What the SVB and FTX Sagas Have in Common

March 30, 2023

And how industrial policy can help change course.

The Roosevelt Rundown features our top stories of the week.

Connecting Finance to the Real Economy

In the last four months, financial markets have witnessed multiple eye-opening collapses—crypto exchange platform FTX in November and Silvergate, Signature Bank, and Silicon Valley Bank this March.

There’s a unifying lesson we should learn from them, Roosevelt’s Saule Omarova and Todd N. Tucker write for Democracy Journal.

“The health and stability of our banking system cannot be separated from the health and stability of the broader economy. Yet, for many decades, finance has been growing increasingly speculative and divorced from productive activity,” they argue.

“This is where the Biden administration’s turn to industrial policy can play a vital role in reconnecting finance to the real economy—but only if industrial policy is seen holistically, and not just as a way to onshore the making of particular widgets.”

Read “Industrial Policy Requires Public, Not Just Private, Equity.


Tax Dodging Is a Monopoly Tactic

“We’re accustomed to telling the story of Amazon in terms of genius and innovation, but [Jeff] Bezos, who started his career on Wall Street, succeeded in no small part by leveraging the tax system to distort the playing field,” Stacy Mitchell and Susan Holmberg write in a new brief from the Institute for Local Self-Reliance and the Roosevelt Institute.

Amazon’s ascendance to monopolistic titan is a telling case study, Mitchell and Holmberg argue, illustrating why antitrust and small business advocates must include tax policy in their strategies for combating corporate concentration.

“Tax policy has historically played a complementary function in trust-busting. Yet today, taxation remains overlooked both as a driver of current levels of market concentration and as a tool to remedy the problem,” Roosevelt’s Niko Lusiani writes in a foreword to the brief, the first in Roosevelt’s “Taxing Monopolies” series.

Read more in “Tax Dodging Is a Monopoly Tactic: How Our Tax Code Undermines Small Business and Fuels Corporate Concentration.

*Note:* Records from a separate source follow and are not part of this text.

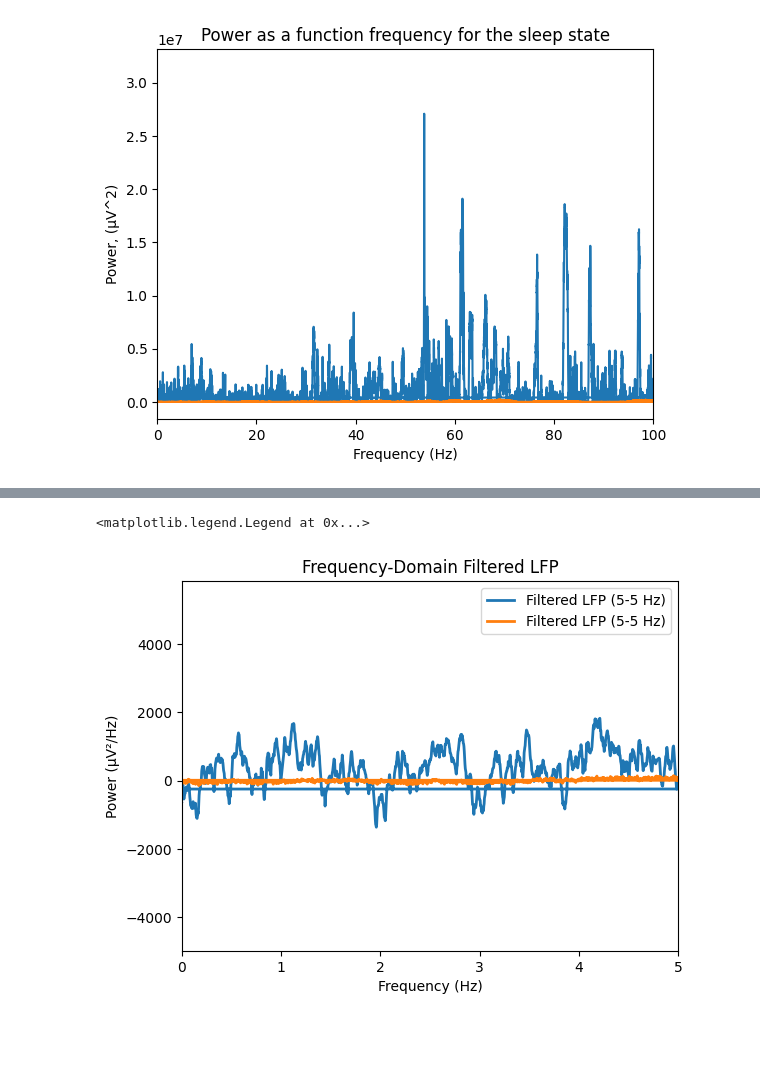
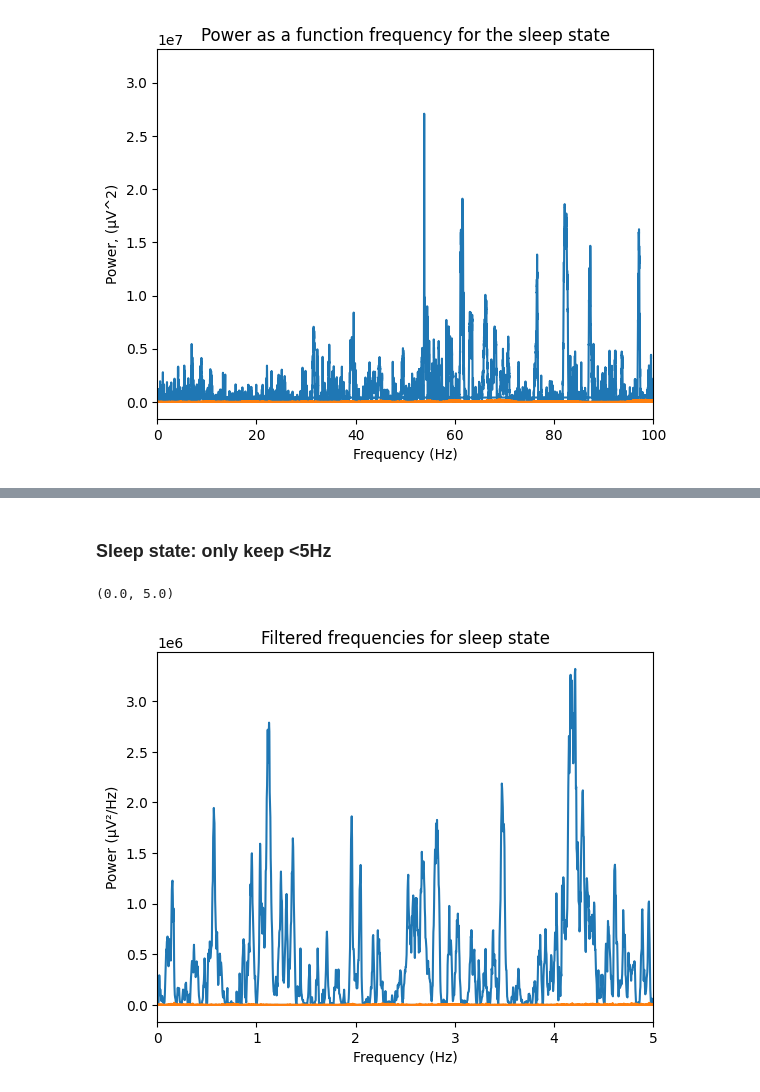
Before and after one commit to Indraniiii/118C_rat, a Jupyter notebook: COGS118_LFP_rats.ipynb, the cells around one changed output, grey strips where cells are left out. Saved outputs shown, nothing was run; the diff lists cells and outputs as text; code cells hidden in the pictures; blank space fills up the shorter version.

```diff
--- a/COGS118_LFP_rats.ipynb
+++ b/COGS118_LFP_rats.ipynb
@@ -145,17 +156,17 @@ plt.legend()
+# %% [markdown]
+### Sleep state: only keep <5Hz
 # %%
-high_freq = 5
-
-#apply a mask to look only at those between 5-100 Hz
-filter_mask = (sleep_frequency < high_freq)
-lfp_fft_filtered_sleep = sleep_dft.T * filter_mask
+#The filter
+sleep_if = np.abs(sleep_frequency) <= 5
+sleep_pf = np.abs(sleep_dft.T * sleep_if) **2
 
 
-plt.plot(sleep_frequency, lfp_fft_filtered_sleep.T, label=f'Filtered LFP ({low_freq}-{high_freq} Hz)', linewidth=2)
-plt.title('Frequency-Domain Filtered LFP')
+plt.plot(sleep_frequency, sleep_pf.T)
+plt.title('Filtered frequencies for sleep state')
 plt.xlabel('Frequency (Hz)')
 plt.ylabel('Power (μV²/Hz)')
+plt.xlim(0,100)
 plt.xlim(0,5)
-plt.legend()
 # %% [output]
-<matplotlib.legend.Legend at 0x...>
+(0.0, 5.0)
-[figure, old version]
+[figure, new version]
```
Also changed, not shown: parts of 10 cells of this notebook.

A New Season of How to Save a Country

On their breakout podcast How to Save a Country, hosts Felicia Wong (Roosevelt Institute) and Michael Tomasky (The New Republic) introduce you to the people and ideas moving America forward in uncertain times.

Last season, guests like Heather Cox Richardson, Brian Deese, and Sen. Elizabeth Warren helped connect the dots across economics, law, history, and politics; and offered answers to some of the most pressing challenges facing our economy and democracy.

In season 2, launching on April 6, How to Save a Country will explore how these big ideas are faring out in the real world, with the people putting them into action.

Listen to the trailer now, and follow for next Thursday’s season premiere with Maurice Mitchell, national director of the Working Families Party.


What We’re Reading and Listening to

WTH Happened at Silicon Valley Bank? with Mike KonczalWhy Is This Happening? The Chris Hayes Podcast

Biden to Push New Banking Rules after Silicon Valley Bank Collapse [feat. Roosevelt fellow Todd Phillips]Washington Post

The Catch-22 for Working ParentsThe Atlantic